Lamotrigine is an anticonvulsant drug used in the treatment of epilepsy and bipolar disorder. It is also used as an adjunct in treating depression[though this is considered off-label usage.[ For epilepsy, it is used to treat focal seizures, primary and secondary tonic-clonic seizures, and seizures associated with Lennox-Gastaut syndrome. Like many other anticonvulsant medications, Lamotrigine also seems to act as an effective mood stabilizer, and has been the first U.S. Food and Drug Administration (FDA)-approved drug for this purpose since lithium, a drug approved almost 30 years earlier. It is approved for the maintenance treatment of bipolar type I. Chemically unrelated to other anticonvulsants (due to lamotrigine's being a phenyltriazine), lamotrigine has many possible side-effects.
As of December 2010, lamotrigine carries an FDA black box warning for aseptic meningitis.
Side-effects include loss of balance or coordination, double vision, crossed eyes, blurred vision, dizziness and lack of coordination, drowsiness, insomnia, anxiety, vivid dreams or nightmares, dry mouth, mouth ulcers, memory and cognitive problems, mood changes, runny nose, cough, nausea, indigestion, abdominal pain, weight loss, missed or painful menstrual periods, and vaginitis. The side-effect profile is different for different patient populations
In rare cases, lamotrigine has been known to cause the dangerous drug eruptions DRESS syndrome, Stevens–Johnson syndrome (SJS), toxic epidermal necrolysis (TEN) and has been associated with a decrease in white blood cell count (leucopenia) and carries an FDA black box warning for aseptic meningitis.
Methylphenidate (Ritalin, MPH, MPD) is a psychostimulant drug approved for treatment of ADHD or attention-deficit hyperactivity disorder, postural orthostatic tachycardia syndrome and narcolepsy. It may also be prescribed for off-label use in treatment-resistant cases of lethargy, depression, and obesity. Methylphenidate belongs to the piperidine class of compounds and increases the levels of dopamine andnorepinephrine in the brain through reuptake inhibition of the respective monoamine transporters. Thus, Methylphenidate possesses structural and pharmacological similarities to cocaine, though MPH is less potent and longer in duration.
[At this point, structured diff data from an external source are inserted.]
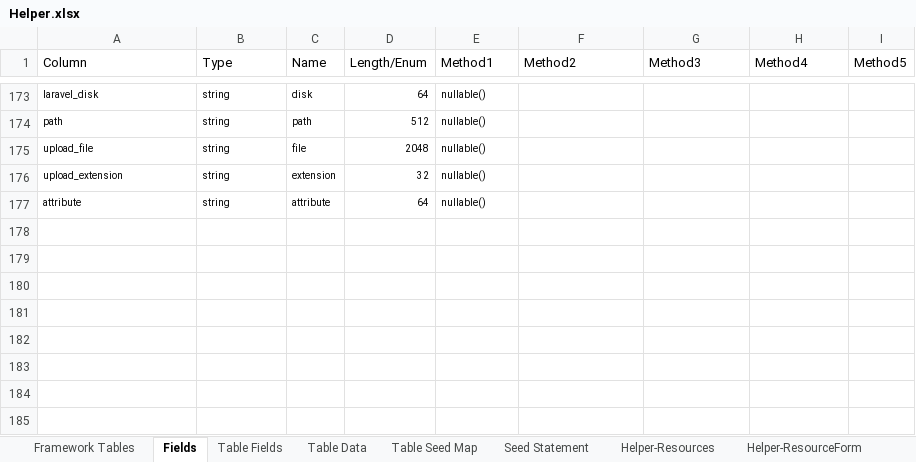
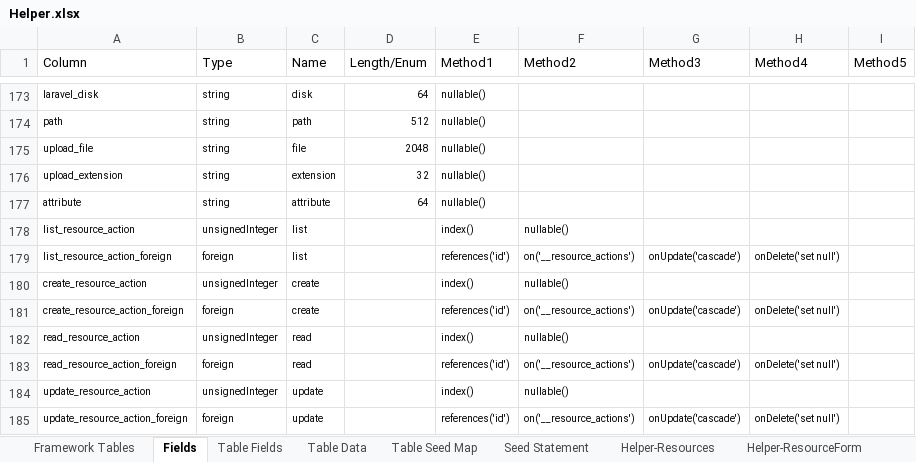
Before and after one commit to MilestoneInnovativeTechnologies/Appframe, an Excel workbook: Helper.xlsx, sheet Fields, drawn as a sheet; only a part is shown, gaps mark what is left out; values as stored, in another font and other column widths than the file's, no borders; conditional formats and table styles not drawn; the diff names each change by its address in the sheet, - before the commit and + after, or states it on an @@ line.

```diff
--- a/Helper.xlsx (sheet Fields)
+++ b/Helper.xlsx (sheet Fields)
+row 178: list_resource_action | unsignedInteger | list |  | index() | nullable()
+row 179: list_resource_action_foreign | foreign | list |  | references('id') | on('__resource_actions') | onUpdate('cascade') | onDelete('set null')
+row 180: create_resource_action | unsignedInteger | create |  | index() | nullable()
+row 181: create_resource_action_foreign | foreign | create |  | references('id') | on('__resource_actions') | onUpdate('cascade') | onDelete('set null')
+row 182: read_resource_action | unsignedInteger | read |  | index() | nullable()
+row 183: read_resource_action_foreign | foreign | read |  | references('id') | on('__resource_actions') | onUpdate('cascade') | onDelete('set null')
+row 184: update_resource_action | unsignedInteger | update |  | index() | nullable()
+row 185: update_resource_action_foreign | foreign | update |  | references('id') | on('__resource_actions') | onUpdate('cascade') | onDelete('set null')
```
Also changed, not shown: sheet Table Fields, sheet Helper-Resources, sheet Framework Tables, hidden cells.
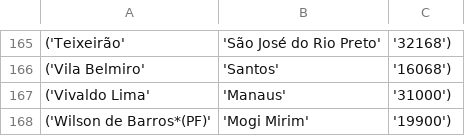
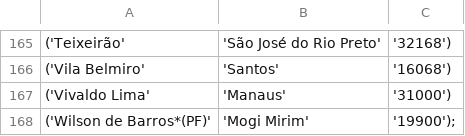
Before and after one commit to ArtOliv/Futebol-web-application, a CSV file: Data-base/estadios_info_completa.csv, drawn as a sheet; only a part is shown, gaps mark what is left out.

```diff
--- a/Data-base/estadios_info_completa.csv
+++ b/Data-base/estadios_info_completa.csv
@@ -167,2 +167,2 @@
 ('Vivaldo Lima', 'Manaus', '31000'),
-('Wilson de Barros*(PF)', 'Mogi Mirim', '19900'),
+('Wilson de Barros*(PF)', 'Mogi Mirim', '19900');
```
Also changed, not shown: 2 other files.
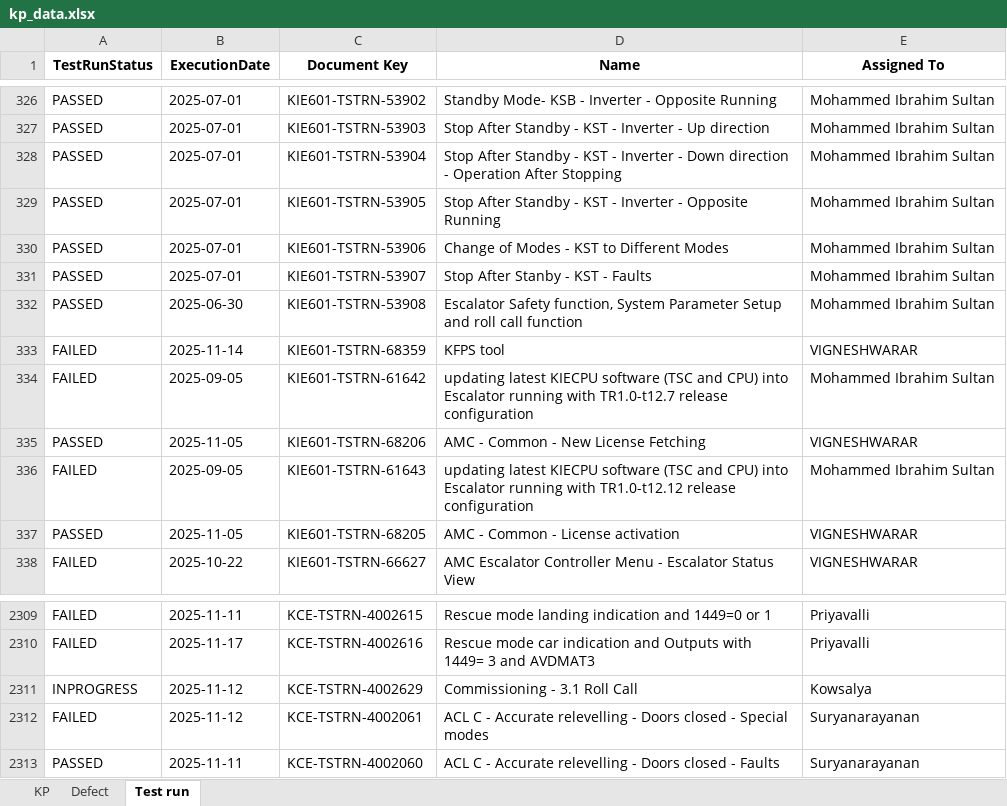
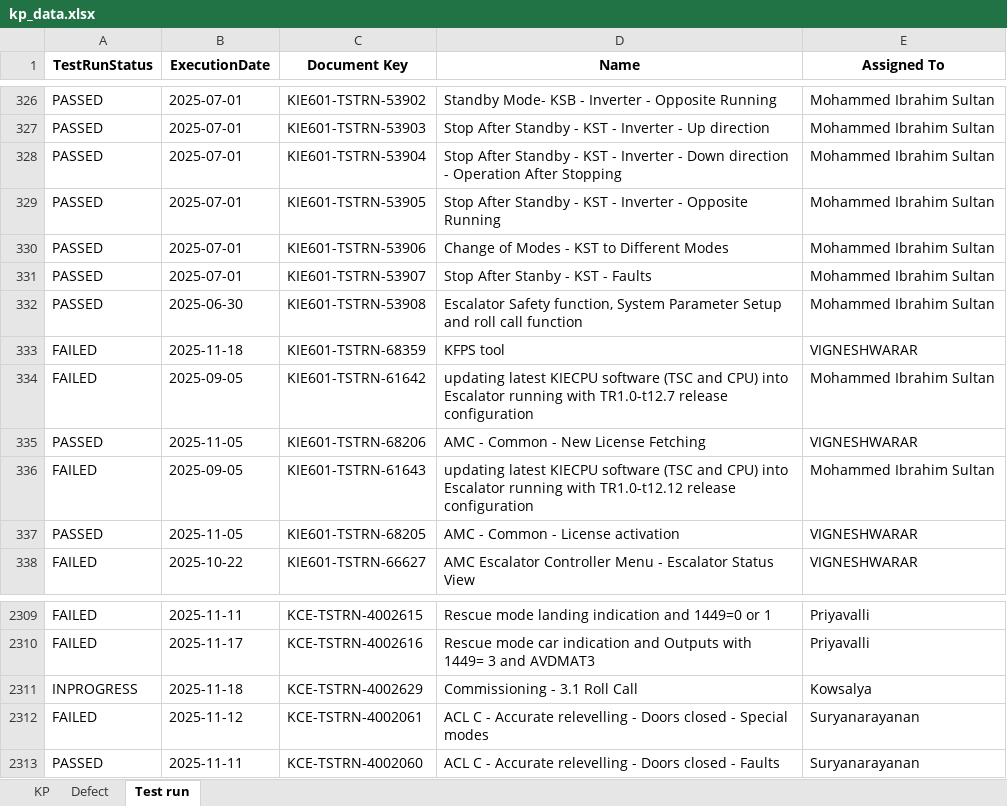
Before and after one commit to DineshGoverthanan/KCE_KPI, an Excel workbook: kp_data.xlsx, sheet Test run, drawn as a sheet; only a part is shown, gaps mark what is left out; values as stored, in another font and other column widths than the file's, no borders; the diff names each change by its address in the sheet, - before the commit and + after, or states it on an @@ line.

```diff
--- a/kp_data.xlsx (sheet Test run)
+++ b/kp_data.xlsx (sheet Test run)
-B333 (ExecutionDate): 2025-11-14
+B333 (ExecutionDate): 2025-11-18
-B2311 (ExecutionDate): 2025-11-12
+B2311 (ExecutionDate): 2025-11-18
```
Also changed, not shown: sheet KP, 11 other files.
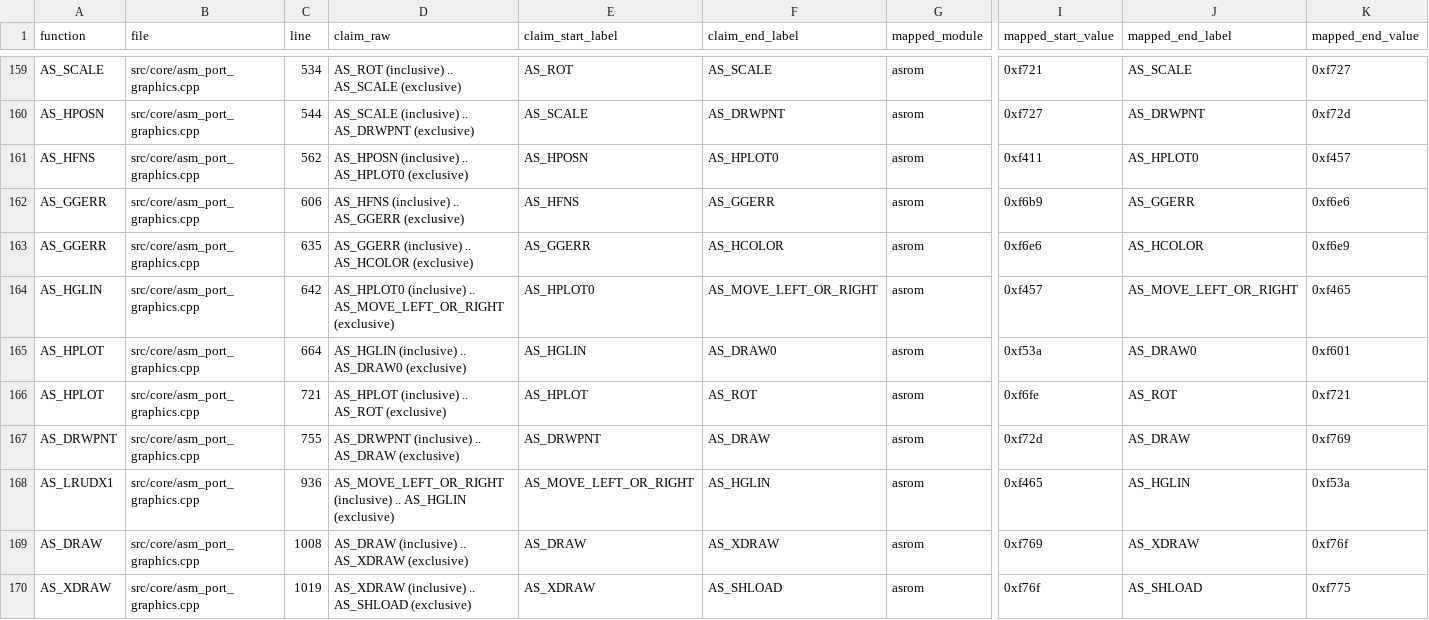
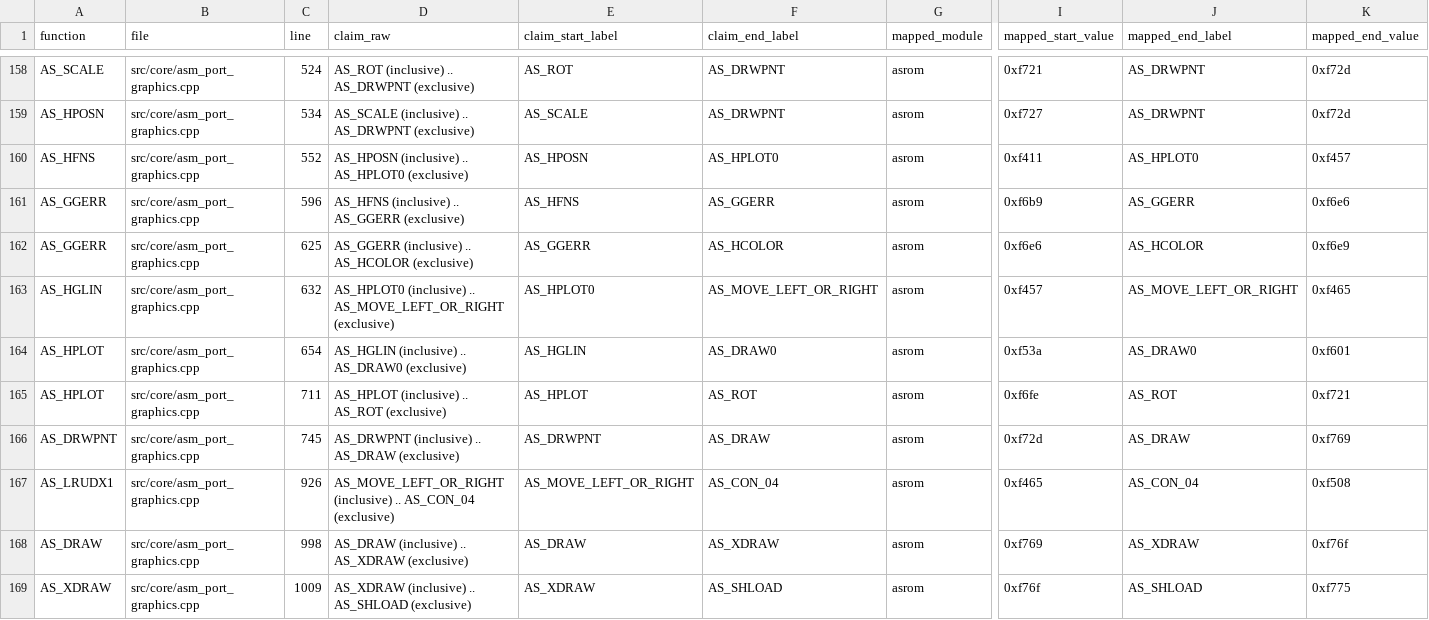
Before and after one commit to khmseu/ApplesoftNG, a TSV file: docs/symbol-implementation-map-claims.tsv, drawn as a sheet; only a part is shown, gaps mark what is left out; addresses are those after the commit; the diff covers the shown part only; the diff names each change by its address in the sheet, - before the commit and + after, or states it on an @@ line.

Commit message:
chore(graphics): align monitor and hgr range claims

```diff
--- a/docs/symbol-implementation-map-claims.tsv
+++ b/docs/symbol-implementation-map-claims.tsv
-C158 (line): 534
+C158 (line): 524
-D158 (claim_raw): AS_ROT (inclusive) .. AS_SCALE (exclusive)
+D158 (claim_raw): AS_ROT (inclusive) .. AS_DRWPNT (exclusive)
-F158 (claim_end_label): AS_SCALE
+F158 (claim_end_label): AS_DRWPNT
-J158 (mapped_end_label): AS_SCALE
+J158 (mapped_end_label): AS_DRWPNT
-K158 (mapped_end_value): 0xf727
+K158 (mapped_end_value): 0xf72d
-C159 (line): 544
+C159 (line): 534
-C160 (line): 562
+C160 (line): 552
-C161 (line): 606
+C161 (line): 596
-C162 (line): 635
+C162 (line): 625
-C163 (line): 642
+C163 (line): 632
-C164 (line): 664
+C164 (line): 654
-C165 (line): 721
+C165 (line): 711
-C166 (line): 755
+C166 (line): 745
-C167 (line): 936
+C167 (line): 926
-D167 (claim_raw): …(inclusive) .. AS_HGLIN (exclusive)
+D167 (claim_raw): …(inclusive) .. AS_CON_04 (exclusive)
-F167 (claim_end_label): AS_HGLIN
+F167 (claim_end_label): AS_CON_04
-J167 (mapped_end_label): AS_HGLIN
+J167 (mapped_end_label): AS_CON_04
-K167 (mapped_end_value): 0xf53a
+K167 (mapped_end_value): 0xf508
-C168 (line): 1008
+C168 (line): 998
-C169 (line): 1019
+C169 (line): 1009
```
Also changed, not shown: 1 removed row and 58 edited cells elsewhere in this file, docs/symbol-implementation-map.tsv, 3 other files.
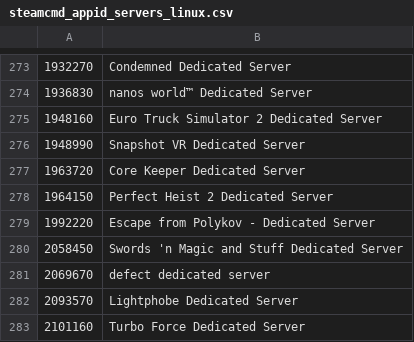
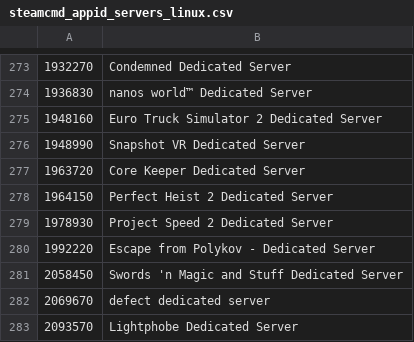
Before and after one commit to dgibbs64/SteamCMD-AppID-List-Servers, a CSV file: steamcmd_appid_servers_linux.csv, drawn as a sheet; only a part is shown, gaps mark what is left out; the shorter side is filled out with more unchanged rows.

```diff
--- a/steamcmd_appid_servers_linux.csv
+++ b/steamcmd_appid_servers_linux.csv
@@ -278,2 +278,3 @@
 1964150,"Perfect Heist 2 Dedicated Server"
+1978930,"Project Speed 2 Dedicated Server"
 1992220,"Escape from Polykov - Dedicated Server"
```
Also changed, not shown: steamcmd_appid_servers.csv, steamcmd_appid_servers_windows.csv, 3 other files.
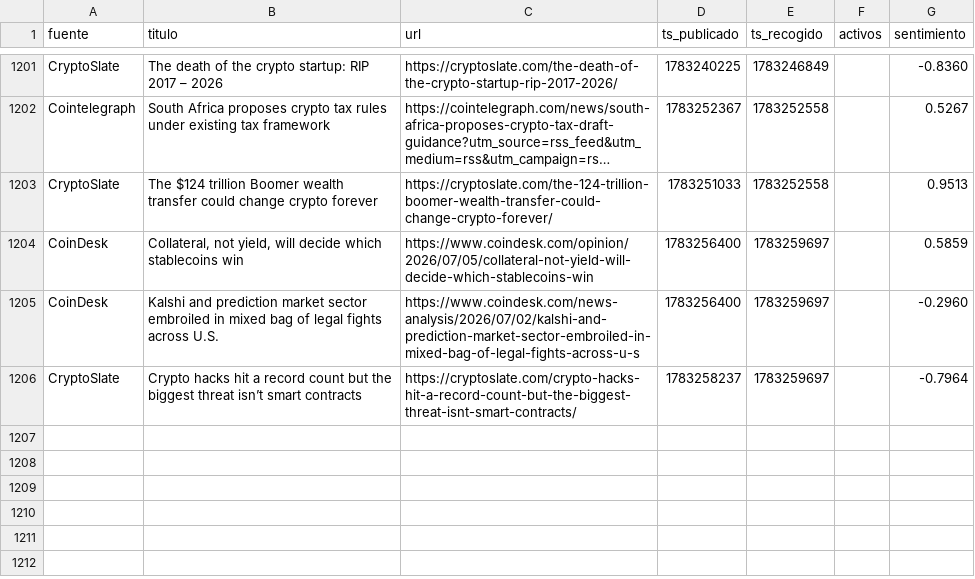
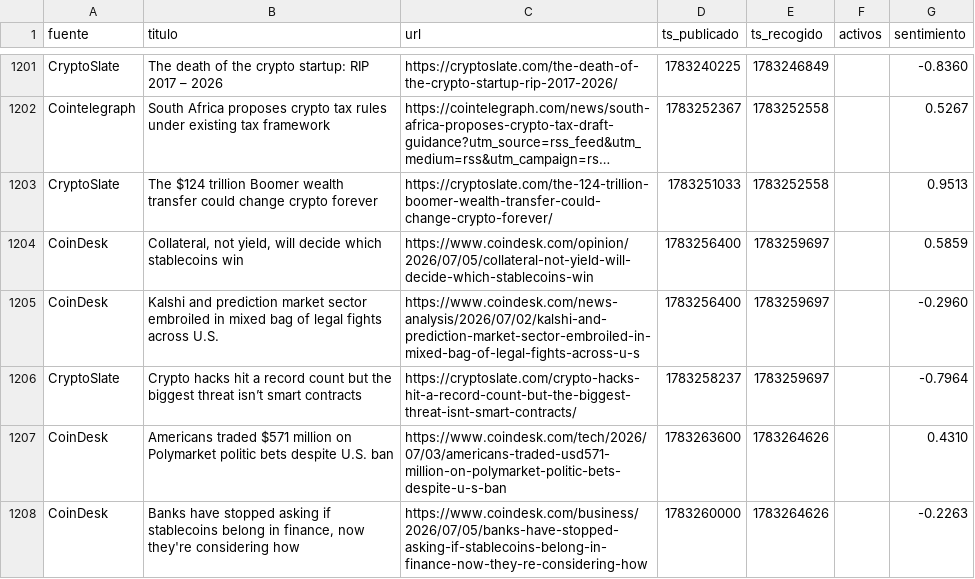
Before and after one commit to marcosgcuenta1/trading-bot, a CSV file: data/news.csv, drawn as a sheet; only a part is shown, gaps mark what is left out; long unchanged cells end in ….

```diff
--- a/data/news.csv
+++ b/data/news.csv
@@ -1206 +1206,3 @@ CoinDesk,Kalshi and prediction market sector embroiled in mixed bag of legal fig
 CryptoSlate,Crypto hacks hit a record count but the biggest threat isn’t smart contracts,https://cryptoslate.com/crypto-hacks-hit-a-record-count-but-the-biggest-threat-isnt-smart-contracts/,1783258237,1783259697,,-0.7964
+CoinDesk,Americans traded $571 million on Polymarket politic bets despite U.S. ban,https://www.coindesk.com/tech/2026/07/03/americans-traded-usd571-million-on-polymarket-politic-bets-despite-u-s-ban,1783263600,1783264626,,0.4310
+CoinDesk,"Banks have stopped asking if stablecoins belong in finance, now they're considering how",https://www.coindesk.com/business/2026/07/05/banks-have-stopped-asking-if-stablecoins-belong-in-finance-now-they-re-considering-how,1783260000,1783264626,,-0.2263
```
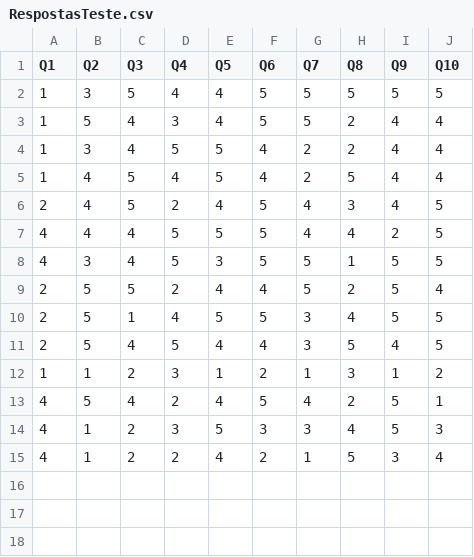
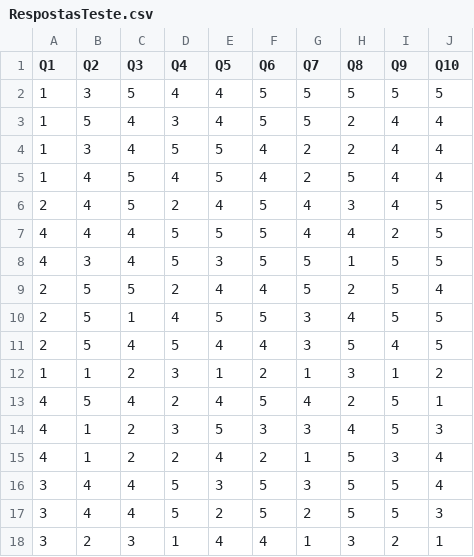
Before and after one commit to 1matheeus/ClubeIA, a CSV file: QuizInterativo/vanilla/RespostasTeste.csv, drawn as a sheet; the diff names each change by its address in the sheet, - before the commit and + after, or states it on an @@ line.

```diff
--- a/QuizInterativo/vanilla/RespostasTeste.csv
+++ b/QuizInterativo/vanilla/RespostasTeste.csv
+row 16: 3 | 4 | 4 | 5 | 3 | 5 | 3 | 5 | 5 | 4
+row 17: 3 | 4 | 4 | 5 | 2 | 5 | 2 | 5 | 5 | 3
+row 18: 3 | 2 | 3 | 1 | 4 | 4 | 1 | 3 | 2 | 1
```
Also changed, not shown: 1 other file.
Some adverse effects may emerge during chronic use of methylphenidate so a constant watch for adverse effects is recommended. Some adverse effects of stimulant therapy may emerge during long-term therapy, but there is very little research of the long-term effects of stimulants. The most common side effects of methylphenidate are nervousness, drowsiness and insomnia. Other adverse reactions include:
Abdominal pain, Akathisia (restlessness), Alopecia (loss of hair), Angina (chest pain), Appetite loss, Anxiety, Blood pressure and pulse changes (both up and down), Cardiac arrhythmia, Diaphoresis (sweating), Dizziness, Dyskinesia, Euphoria, Headache, Hypersensitivity (including skin rash, urticaria, fever, arthralgia, exfoliative, dermatitis, erythema multiforme, necrotizing vasculitis, and thrombocytopenic purpura), Lethargy, Libido increased or decreased, Nausea, Palpitations, Pupil dilation, Psychosis, Short-term weight loss, Somnolence, Stunted growth, Tachycardia (rapid resting heart rate), Xerostomia (dry mouth)